▶ **What is expected**
Which lines of the records contain the word "data"? Show each of them.

-- Study material follows --

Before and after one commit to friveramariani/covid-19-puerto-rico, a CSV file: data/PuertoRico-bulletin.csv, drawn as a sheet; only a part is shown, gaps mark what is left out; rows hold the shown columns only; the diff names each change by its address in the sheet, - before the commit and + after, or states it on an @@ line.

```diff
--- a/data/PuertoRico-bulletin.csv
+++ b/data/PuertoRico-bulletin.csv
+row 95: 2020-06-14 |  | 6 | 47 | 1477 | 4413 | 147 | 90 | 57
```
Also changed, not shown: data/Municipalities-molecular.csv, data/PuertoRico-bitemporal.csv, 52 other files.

-- Study material concluded --

▶ **Answer to this task**
Before and after one commit to friveramariani/covid-19-puerto-rico, a CSV file: data/PuertoRico-bulletin.csv, drawn as a sheet; only a part is shown, gaps mark what is left out; rows hold the shown columns only; the diff names each change by its address in the sheet, - before the commit and + after, or states it on an @@ line.
--- a/data/PuertoRico-bulletin.csv
+++ b/data/PuertoRico-bulletin.csv
Also changed, not shown: data/Municipalities-molecular.csv, data/PuertoRico-bitemporal.csv, 52 other files.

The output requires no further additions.